Technical Abstract: Dietary Cu-deficiency not only causes a hypertrophic cardiomyopathy but also increases cancer risk in rodent models. However, a possible alteration in gene expression has not been fully examined. The present study was undertaken to determine the effect of Cu-deficiency on protein profiles in rat heart tissue. Male Sprague-Dawley rats were fed diets that were either copper adequate (6.0 ug copper/g diet n=6) or copper deficient (0.3 ug copper/g diet n=6) for 5 wk. Nuclear extracts from heart tissue of Cu-deficient, but not Cu-adequate rats showed a 132 kDa protein complex by SDS-PAGE analysis. This complex stained pink with Coomassie Blue, suggesting the presence of collagens or other proline-rich proteins. Dot immunoblotting demonstrated that total type I collagen was increased by 110% in the nuclear extract from Cu-deficient, relative to Cu-adequate animals. Liquid chromatography mass spectrometry analysis indicated that the 132 kDa protein complex contained a collagen alpha (I) chain precursor as well as a leucine-rich protein 130 in the nuclear extract from Cu-deficient, but not Cu-adequate rats. A gel shift assay showed that nuclear extract from Cu-deficient rats bound to a single-stranded cytosine-rich sequence with higher affinity than the extract of Cu-adequate rats, similar to reports of an increase in DNA binding activity of a single-stranded cytosine-rich sequence in several types of tumor cells.
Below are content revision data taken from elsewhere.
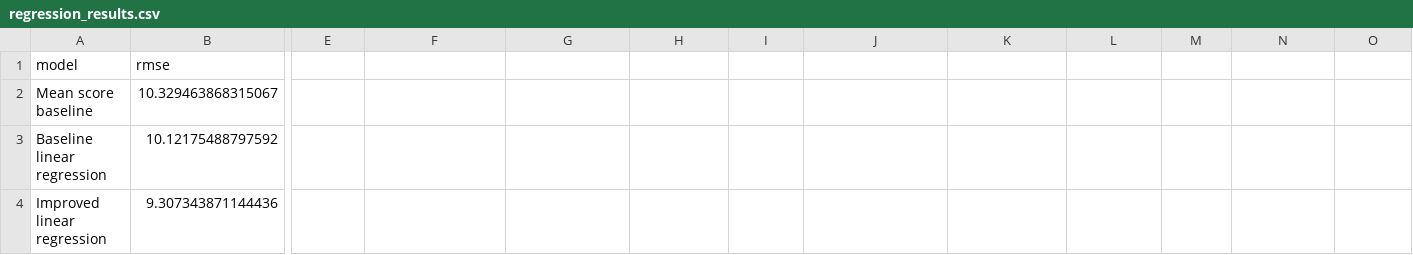
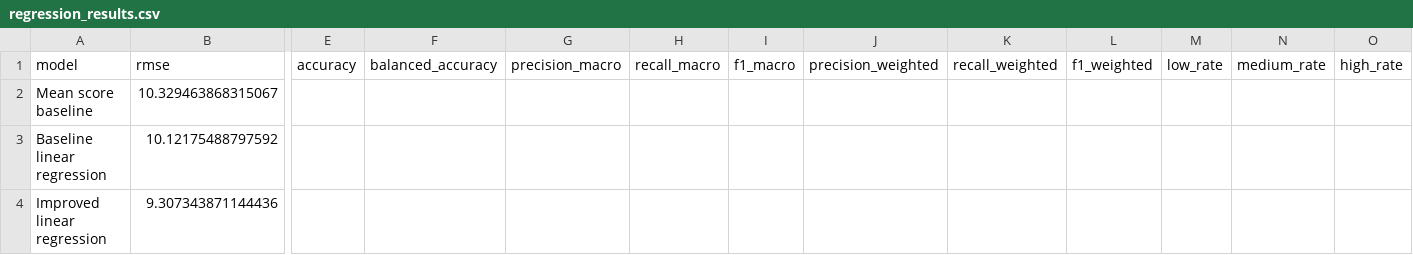
Before and after one commit to craighymo/DataScienceProject, a CSV file: outputs/regression_results.csv, drawn as a sheet; only a part is shown, gaps mark what is left out; the diff names each change by its address in the sheet, - before the commit and + after, or states it on an @@ line.

```diff
--- a/outputs/regression_results.csv
+++ b/outputs/regression_results.csv
-E1: (empty)
+E1: accuracy
-F1: (empty)
+F1: balanced_accuracy
-G1: (empty)
+G1: precision_macro
-H1: (empty)
+H1: recall_macro
-I1: (empty)
+I1: f1_macro
-J1: (empty)
+J1: precision_weighted
-K1: (empty)
+K1: recall_weighted
-L1: (empty)
+L1: f1_weighted
-M1: (empty)
+M1: low_rate
-N1: (empty)
+N1: medium_rate
-O1: (empty)
+O1: high_rate
```
Also changed, not shown: outputs/classification_results.csv, 10 other files.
The present data demonstrate that Cu adequacy is not only necessary for the synthesis and deposition of type I collagen but also appears to be necessary for maintaining genome DNA integrity.